Microsoft announced on Friday that its Azure Attestation service is now commercially released, or "generally available."
The Azure Attestation service is part of Microsoft's confidential computing efforts that provide technical protections and assurances on the security of using of cloud-based services. In particular, what gets attested with the Azure Attestation service is the security of operations that get processed in memory on virtual machines.
Adding security assurances on the processing of data is deemed by Microsoft to be the last piece in the cloud security puzzle. Azure services already have protections for data when they are in transit and at rest.
The technical protections enabled by confidential computing are based on Trusted Execution Environment (TEE) components, which are also called "enclaves." They can be either hardware- or software-based. Intel's Software Guard Extensions (SGX) is an example of a hardware-based TEE, while Microsoft's Hyper-V software-based TEE solution is called "Virtualization-Based Security."
A TEE will check the code that's trying to access data running on the service. It'll disable the operations if the code is found to have been altered or tampered with. This sort of protection is seen as an assurance against malicious insiders with administrative access privileges. It's also an assurance against vulnerabilities in an operating system, hypervisor or application that may get tried by attackers. A third use case is to protect the intellectual property of code that gets processed in the cloud.
Cryptographic tokens are used with the Azure Attestation service to provide such assurances. Here's how the announcement described that process:
Azure Attestation receives evidence from an environment, validates it with Azure security standards and user-defined policies, and produces cryptographic proofs (termed as attestation tokens) for claims-based applications. These tokens enable relying parties to gain confidence in trustworthiness of the environment, integrity of the software binaries running inside it and make trust-based decisions to release sensitive data to it. The tokens generated by Azure Attestation can be consumed by services in scenarios such as enclave validation, secure key sharing, confidential multi-party computation etc.
Microsoft is claiming that the Azure Attestation service will provide "a unified solution for attesting" and it'll get used across multiple Azure services, including "Confidential Containers, Confidential VMs, IOT edge devices and more."
Microsoft began previewing its Azure confidential computing efforts more than four years ago. It's not been alone in its efforts. In 2019, Microsoft joined the Linux Foundation's Confidential Computing Consortium, which also included participation from Alibaba, Arm, Baidu, Google Cloud, IBM, Intel, Red Hat, Swisscom and Tencent.
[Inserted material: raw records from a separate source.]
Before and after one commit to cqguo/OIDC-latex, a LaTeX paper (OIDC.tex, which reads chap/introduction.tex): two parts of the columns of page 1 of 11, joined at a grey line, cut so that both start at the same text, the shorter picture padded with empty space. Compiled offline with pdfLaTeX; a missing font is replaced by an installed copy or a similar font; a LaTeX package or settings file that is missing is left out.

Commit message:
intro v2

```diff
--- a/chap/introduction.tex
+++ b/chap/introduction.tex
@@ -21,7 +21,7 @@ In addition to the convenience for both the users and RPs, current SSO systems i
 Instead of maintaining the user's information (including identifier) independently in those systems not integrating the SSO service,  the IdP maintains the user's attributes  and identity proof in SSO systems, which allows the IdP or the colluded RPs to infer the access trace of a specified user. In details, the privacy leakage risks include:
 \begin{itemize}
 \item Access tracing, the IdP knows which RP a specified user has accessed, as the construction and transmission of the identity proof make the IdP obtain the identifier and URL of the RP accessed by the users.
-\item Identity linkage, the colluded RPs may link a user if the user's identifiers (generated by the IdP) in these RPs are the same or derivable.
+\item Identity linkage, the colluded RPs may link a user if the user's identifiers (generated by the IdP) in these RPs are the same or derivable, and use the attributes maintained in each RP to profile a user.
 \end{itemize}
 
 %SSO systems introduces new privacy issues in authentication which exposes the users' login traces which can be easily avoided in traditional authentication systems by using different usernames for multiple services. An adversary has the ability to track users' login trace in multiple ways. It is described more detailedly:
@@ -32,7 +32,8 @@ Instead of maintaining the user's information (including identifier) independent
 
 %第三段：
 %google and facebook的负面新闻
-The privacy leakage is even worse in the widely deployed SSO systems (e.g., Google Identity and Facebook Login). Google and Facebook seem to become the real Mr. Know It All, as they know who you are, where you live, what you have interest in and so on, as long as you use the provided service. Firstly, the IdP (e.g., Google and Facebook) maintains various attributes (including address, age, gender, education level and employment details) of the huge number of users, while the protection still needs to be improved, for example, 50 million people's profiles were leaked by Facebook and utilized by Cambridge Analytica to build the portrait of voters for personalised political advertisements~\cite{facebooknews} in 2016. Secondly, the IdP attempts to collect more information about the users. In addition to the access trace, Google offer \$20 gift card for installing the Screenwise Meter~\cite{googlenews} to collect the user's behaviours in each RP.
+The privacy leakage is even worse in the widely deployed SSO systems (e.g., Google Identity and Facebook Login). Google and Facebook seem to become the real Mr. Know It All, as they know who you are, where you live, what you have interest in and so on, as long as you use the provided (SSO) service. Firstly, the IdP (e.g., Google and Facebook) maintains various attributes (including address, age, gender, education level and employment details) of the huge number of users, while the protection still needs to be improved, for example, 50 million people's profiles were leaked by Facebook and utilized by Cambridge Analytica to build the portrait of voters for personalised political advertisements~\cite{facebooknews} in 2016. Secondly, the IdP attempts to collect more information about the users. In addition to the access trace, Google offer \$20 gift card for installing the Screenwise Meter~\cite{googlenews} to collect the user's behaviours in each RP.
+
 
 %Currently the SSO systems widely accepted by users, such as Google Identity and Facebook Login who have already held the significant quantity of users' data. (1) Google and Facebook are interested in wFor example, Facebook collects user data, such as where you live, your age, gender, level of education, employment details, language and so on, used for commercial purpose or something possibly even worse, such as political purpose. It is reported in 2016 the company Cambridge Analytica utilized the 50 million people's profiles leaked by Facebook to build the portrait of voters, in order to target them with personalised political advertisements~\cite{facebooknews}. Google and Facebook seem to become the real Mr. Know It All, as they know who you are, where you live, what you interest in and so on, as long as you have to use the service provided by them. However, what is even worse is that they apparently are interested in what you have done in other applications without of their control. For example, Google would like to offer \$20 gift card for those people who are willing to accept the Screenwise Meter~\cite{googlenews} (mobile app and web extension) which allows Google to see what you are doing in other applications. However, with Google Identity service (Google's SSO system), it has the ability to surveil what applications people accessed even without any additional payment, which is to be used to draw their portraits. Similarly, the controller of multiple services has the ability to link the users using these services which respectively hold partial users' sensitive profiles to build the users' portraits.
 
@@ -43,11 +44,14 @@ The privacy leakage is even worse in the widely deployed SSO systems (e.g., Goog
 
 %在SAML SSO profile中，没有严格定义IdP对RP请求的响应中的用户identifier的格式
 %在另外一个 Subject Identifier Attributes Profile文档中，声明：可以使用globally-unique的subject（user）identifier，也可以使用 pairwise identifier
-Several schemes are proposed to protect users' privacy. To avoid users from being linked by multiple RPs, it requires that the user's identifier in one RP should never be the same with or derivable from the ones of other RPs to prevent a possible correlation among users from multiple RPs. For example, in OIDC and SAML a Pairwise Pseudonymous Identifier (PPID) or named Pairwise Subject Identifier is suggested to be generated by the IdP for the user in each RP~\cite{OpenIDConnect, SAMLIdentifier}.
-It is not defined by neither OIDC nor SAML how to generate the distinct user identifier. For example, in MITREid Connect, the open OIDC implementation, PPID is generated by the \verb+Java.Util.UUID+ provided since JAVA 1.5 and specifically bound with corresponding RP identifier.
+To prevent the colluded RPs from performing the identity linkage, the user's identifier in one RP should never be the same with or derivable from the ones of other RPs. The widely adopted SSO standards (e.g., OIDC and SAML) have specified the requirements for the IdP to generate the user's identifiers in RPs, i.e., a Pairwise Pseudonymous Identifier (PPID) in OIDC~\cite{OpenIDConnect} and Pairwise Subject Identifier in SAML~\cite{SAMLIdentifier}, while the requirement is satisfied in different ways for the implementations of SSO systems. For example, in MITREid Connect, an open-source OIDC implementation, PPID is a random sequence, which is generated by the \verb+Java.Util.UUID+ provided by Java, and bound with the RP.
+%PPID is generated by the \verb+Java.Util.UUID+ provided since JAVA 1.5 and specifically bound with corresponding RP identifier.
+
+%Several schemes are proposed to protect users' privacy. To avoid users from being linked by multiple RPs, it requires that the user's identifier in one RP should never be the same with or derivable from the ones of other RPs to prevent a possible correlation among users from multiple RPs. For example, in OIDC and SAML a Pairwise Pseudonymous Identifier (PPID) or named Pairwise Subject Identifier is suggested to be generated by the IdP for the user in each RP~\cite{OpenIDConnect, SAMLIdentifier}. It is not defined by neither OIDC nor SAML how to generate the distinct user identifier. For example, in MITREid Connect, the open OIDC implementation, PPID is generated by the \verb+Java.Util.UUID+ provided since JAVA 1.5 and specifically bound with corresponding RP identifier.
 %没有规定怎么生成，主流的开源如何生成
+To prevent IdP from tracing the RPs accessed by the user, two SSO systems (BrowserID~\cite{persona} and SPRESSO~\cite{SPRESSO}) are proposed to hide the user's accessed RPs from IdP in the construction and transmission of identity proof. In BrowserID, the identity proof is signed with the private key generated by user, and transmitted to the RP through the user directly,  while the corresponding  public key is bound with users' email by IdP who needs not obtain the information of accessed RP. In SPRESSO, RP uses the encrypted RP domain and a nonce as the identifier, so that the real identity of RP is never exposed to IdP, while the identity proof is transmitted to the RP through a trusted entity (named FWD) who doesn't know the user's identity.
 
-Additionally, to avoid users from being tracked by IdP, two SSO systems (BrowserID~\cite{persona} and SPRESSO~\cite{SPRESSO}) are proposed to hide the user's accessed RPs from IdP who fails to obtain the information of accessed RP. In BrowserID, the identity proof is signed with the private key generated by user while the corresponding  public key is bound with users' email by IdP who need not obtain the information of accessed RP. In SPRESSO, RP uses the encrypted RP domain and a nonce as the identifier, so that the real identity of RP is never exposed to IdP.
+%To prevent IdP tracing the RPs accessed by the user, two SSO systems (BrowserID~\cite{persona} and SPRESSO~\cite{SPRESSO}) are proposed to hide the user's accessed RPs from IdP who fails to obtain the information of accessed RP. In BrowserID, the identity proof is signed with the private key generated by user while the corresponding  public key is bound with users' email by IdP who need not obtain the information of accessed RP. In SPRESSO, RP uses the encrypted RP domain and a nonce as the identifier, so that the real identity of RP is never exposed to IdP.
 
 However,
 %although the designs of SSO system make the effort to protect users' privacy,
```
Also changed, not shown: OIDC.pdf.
Kurt Mackie is senior news producer for 1105 Media's Converge360 group.